read more...

Boiling Point

With what is being called a massive failure at the box office, pulling in just $25 million domestic dollars (or 12% of its budget), Peter Berg‘s Battleship is sinking, but not before firing a warning shot across the bow of stupid ideas. And by a “warning shot across the bow” I mean a giant, moronic cruise missile. Battleship wasn’t destined for failure – after all, almost any idea can be made good. If you ignored the title, the idea of a few naval vessels fighting off aliens sounds pretty cool and not altogether stupid. However, you slap the Hasbro logo in-front of the credits and include a sequence where a missile destroyer blindly fires into the ocean while a captain shouts out “J-11″ and the stupidity quotient rises exponentially.

read more...

Boiling Point

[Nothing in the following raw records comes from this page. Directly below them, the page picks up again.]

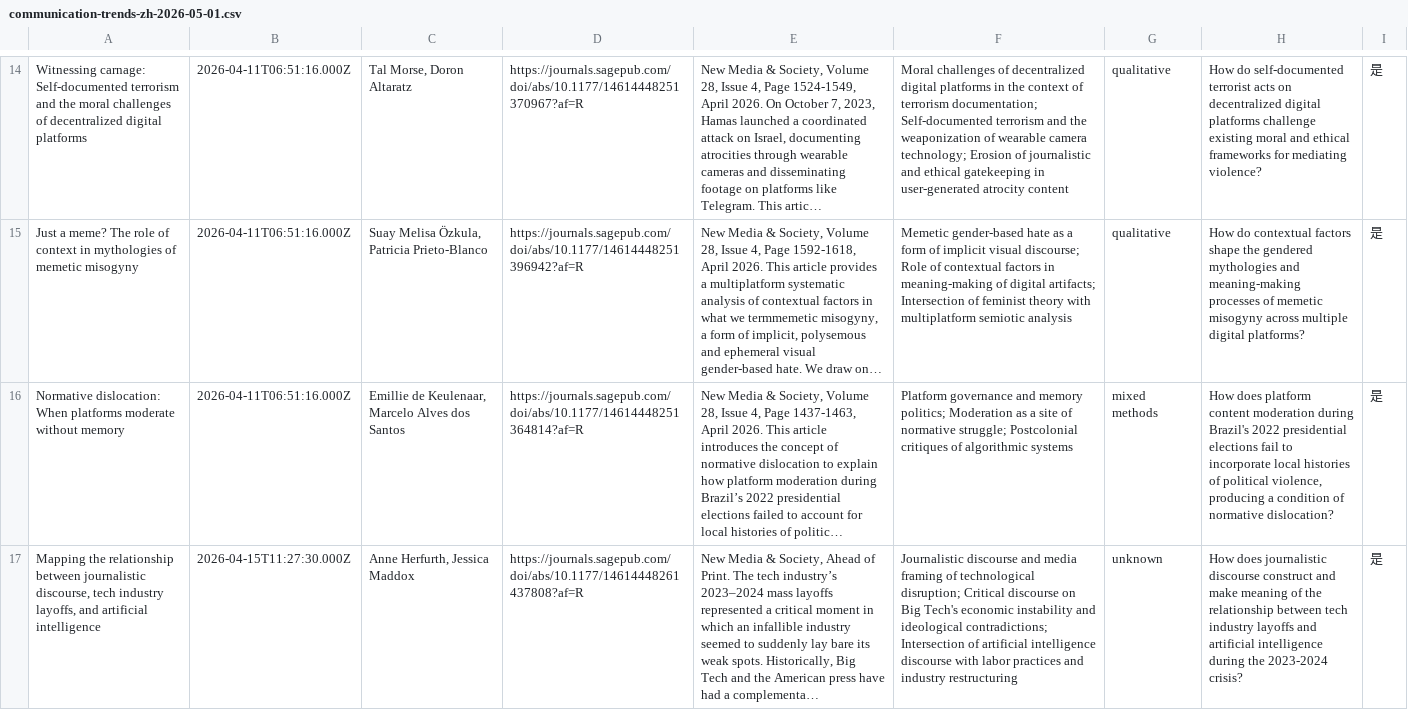
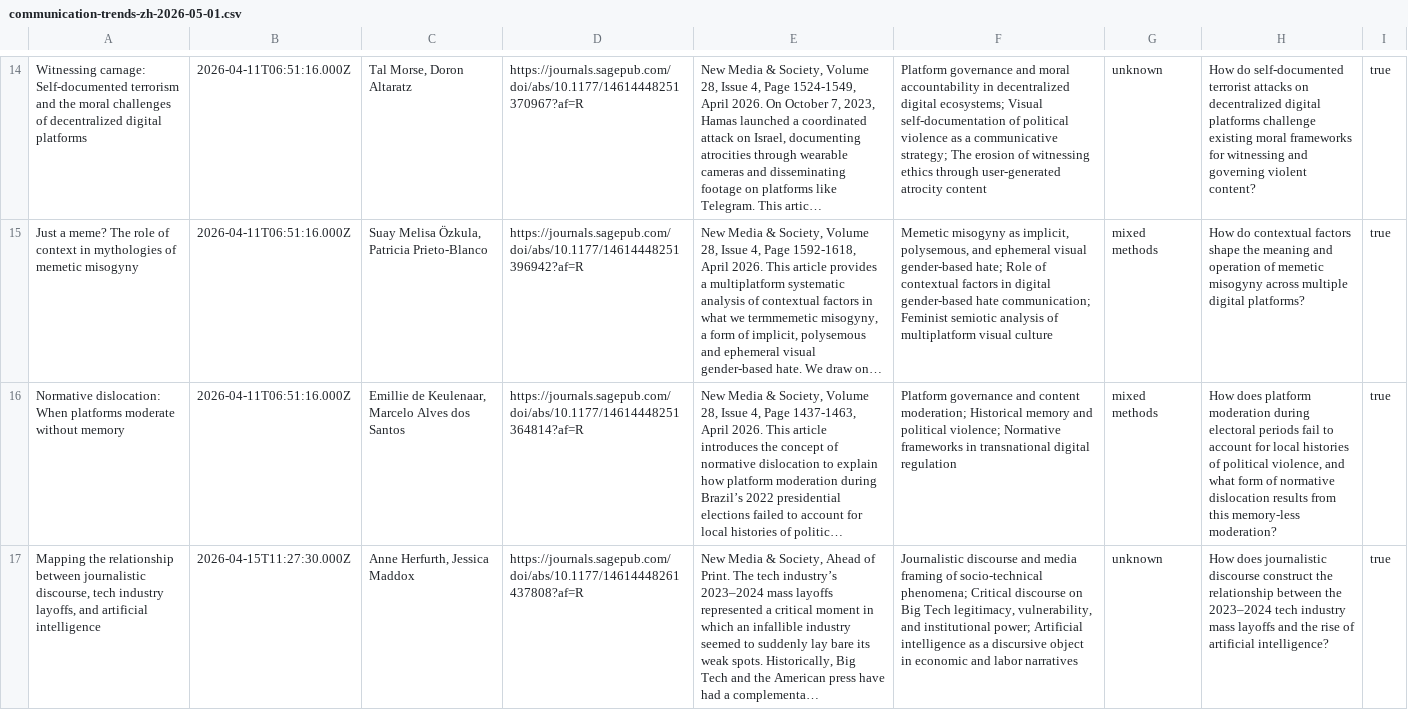
Before and after one commit to asbaniaworld-ui/LIONSTUDIO, a CSV file: data/communication-trends-zh-2026-05-01.csv, drawn as a sheet; only a part is shown, gaps mark what is left out; long unchanged cells end in …; the diff covers the shown part only; the diff names each change by its address in the sheet, - before the commit and + after, or states it on an @@ line.

Commit message:
chore: add communication-trends-zh-2026-05-01.csv

```diff
--- a/data/communication-trends-zh-2026-05-01.csv
+++ b/data/communication-trends-zh-2026-05-01.csv
-F14: Moral challenges of decentralized digital platforms in the context of terrorism documentation; Self-documented terrorism and the weaponization of wearable camera technology; Erosion of journalistic and ethical gatekeeping in user-generated atrocity…
+F14: Platform governance and moral accountability in decentralized digital ecosystems; Visual self-documentation of political violence as a communicative strategy; The erosion of witnessing ethics through user-generated atrocity…
-G14: qualitative
+G14: unknown
-H14: …self-documented terrorist acts on decentralized digital platforms challenge existing moral and ethical frameworks for mediating violence?
+H14: …self-documented terrorist attacks on decentralized digital platforms challenge existing moral frameworks for witnessing and governing violent content?
-I14:I17: 是
+I14:I17: true
-F15: Memetic gender-based hate as a form of implicit visual discourse; Role of contextual factors in meaning-making of digital artifacts; Intersection of feminist theory with multiplatform semiotic analysis
+F15: Memetic misogyny as implicit, polysemous, and ephemeral visual gender-based hate; Role of contextual factors in digital gender-based hate communication; Feminist semiotic analysis of multiplatform visual culture
-G15: qualitative
+G15: mixed methods
-H15: …shape the gendered mythologies and meaning-making processes of memetic…
+H15: …shape the meaning and operation of memetic…
-F16: …governance and memory politics; Moderation as a site of normative struggle; Postcolonial critiques of algorithmic systems
+F16: …governance and content moderation; Historical memory and political violence; Normative frameworks in transnational digital regulation
-H16: …does platform content moderation during Brazil's 2022 presidential elections fail to incorporate local histories of political violence, producing a condition of normative dislocation?
+H16: …does platform moderation during electoral periods fail to account for local histories of political violence, and what form of normative dislocation results from this memory-less moderation?
-F17: …framing of technological disruption; Critical discourse on Big Tech's economic instability and ideological contradictions; Intersection of artificial intelligence discourse with labor practices and industry restructuring
+F17: …framing of socio-technical phenomena; Critical discourse on Big Tech legitimacy, vulnerability, and institutional power; Artificial intelligence as a discursive object in economic and labor narratives
-H17: …discourse construct and make meaning of the relationship between tech industry layoffs and artificial intelligence during the 2023-2024 crisis?
+H17: …discourse construct the relationship between the 2023–2024 tech industry mass layoffs and the rise of artificial intelligence?
```
Also changed, not shown: 1 added row, 1 removed row and 127 edited cells elsewhere in this file.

The Avengers is kind of a major success. What, you hadn’t heard? Of course you did. Avengers box office is on the tips of tongues, internet screens, newspapers, and even within the pages of Time Magazine. You don’t make a billion dollars that quickly without garnering a lot of attention. With attention comes discussion. People always want to be included in the discussion, it helps get a little bit of that attention directed their way. If at this point you feel the need to point out the hypocrisy of this entire thing, go for it. What do I care? In attempting to be part of the discussion and gather up some of that sweet, sweet spotlight, everyone has been discussing the Avengers box office results and asking the question we all ask of super hero teams and double rainbows: What does it mean?

read more...
  PREVIOUS PAGE
NEXT PAGE  
Some movie websites serve the consumer. Some serve the industry. At Film School Rejects, we serve at the pleasure of the connoisseur. We provide the best reviews, interviews and features to millions of dedicated movie fans who know what they love and love what they know. Because we, like you, simply love the art of the moving picture.
Fantastic Fest 2014
6 Filmmaking Tips: James Gunn
Got a Tip? Send it here:
editors@filmschoolrejects.com
Publisher:
Neil Miller
Managing Editor:
Scott Beggs
Associate Editors:
Rob Hunter
Kate Erbland
Christopher Campbell
All Rights Reserved © 2006-2014 Reject Media, LLC | Privacy Policy | Design & Development by Face3